#### [Task requirements]
Copy the entries below word for word, minus the pictures.

::::::::::

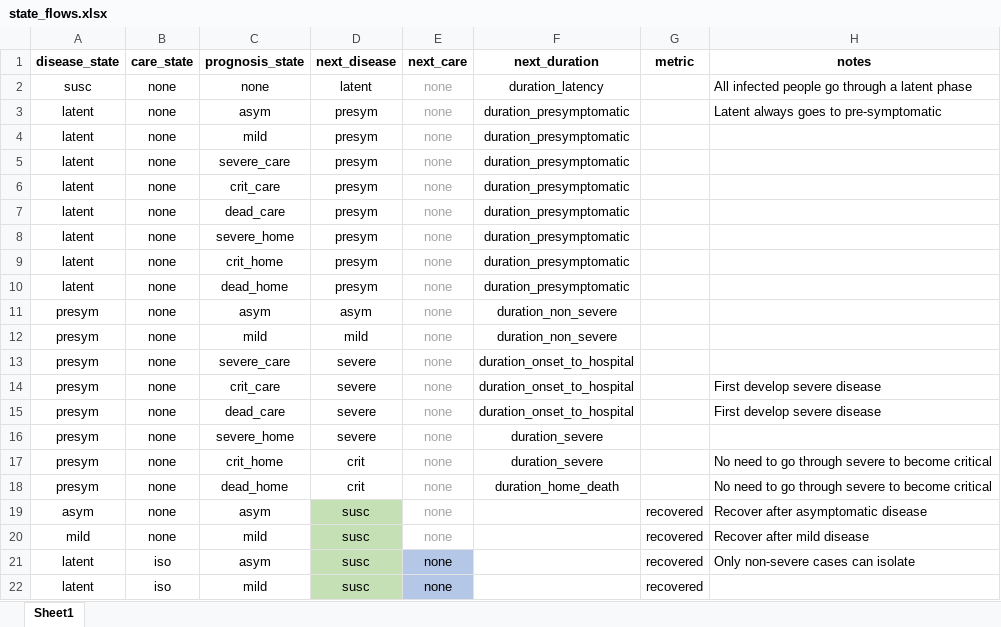
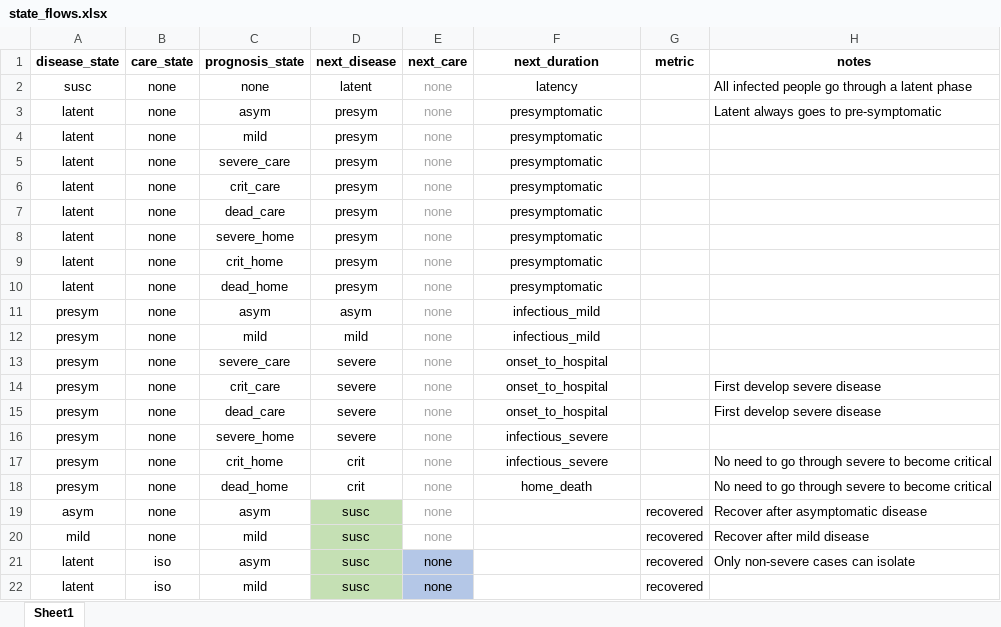
Before and after one commit to SwissTPH/OpenCOVID, an Excel workbook: src/config/state_flows.xlsx, sheet Sheet1, drawn as a sheet; only a part is shown; values as stored, in another font and other column widths than the file's, no borders; the diff covers the shown part only; the diff names each change by its address in the sheet, - before the commit and + after, or states it on an @@ line.

```diff
--- a/src/config/state_flows.xlsx (sheet Sheet1)
+++ b/src/config/state_flows.xlsx (sheet Sheet1)
-F2 (next_duration): duration_latency
+F2 (next_duration): latency
-F3:F10 (next_duration): duration_presymptomatic
+F3:F10 (next_duration): presymptomatic
-F11:F12 (next_duration): duration_non_severe
+F11:F12 (next_duration): infectious_mild
-F13:F15 (next_duration): duration_onset_to_hospital
+F13:F15 (next_duration): onset_to_hospital
-F16:F17 (next_duration): duration_severe
+F16:F17 (next_duration): infectious_severe
-F18 (next_duration): duration_home_death
+F18 (next_duration): home_death
```
Also changed, not shown: 6 edited cells elsewhere in this sheet, src/config/model_metrics.xlsx, 46 other files.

::::::::::

#### [Solution to this exercise]
Before and after one commit to SwissTPH/OpenCOVID, an Excel workbook: src/config/state_flows.xlsx, sheet Sheet1, drawn as a sheet; only a part is shown; values as stored, in another font and other column widths than the file's, no borders; the diff covers the shown part only; the diff names each change by its address in the sheet, - before the commit and + after, or states it on an @@ line.

```diff
--- a/src/config/state_flows.xlsx (sheet Sheet1)
+++ b/src/config/state_flows.xlsx (sheet Sheet1)
-F2 (next_duration): duration_latency
+F2 (next_duration): latency
-F3:F10 (next_duration): duration_presymptomatic
+F3:F10 (next_duration): presymptomatic
-F11:F12 (next_duration): duration_non_severe
+F11:F12 (next_duration): infectious_mild
-F13:F15 (next_duration): duration_onset_to_hospital
+F13:F15 (next_duration): onset_to_hospital
-F16:F17 (next_duration): duration_severe
+F16:F17 (next_duration): infectious_severe
-F18 (next_duration): duration_home_death
+F18 (next_duration): home_death
```
Also changed, not shown: 6 edited cells elsewhere in this sheet, src/config/model_metrics.xlsx, 46 other files.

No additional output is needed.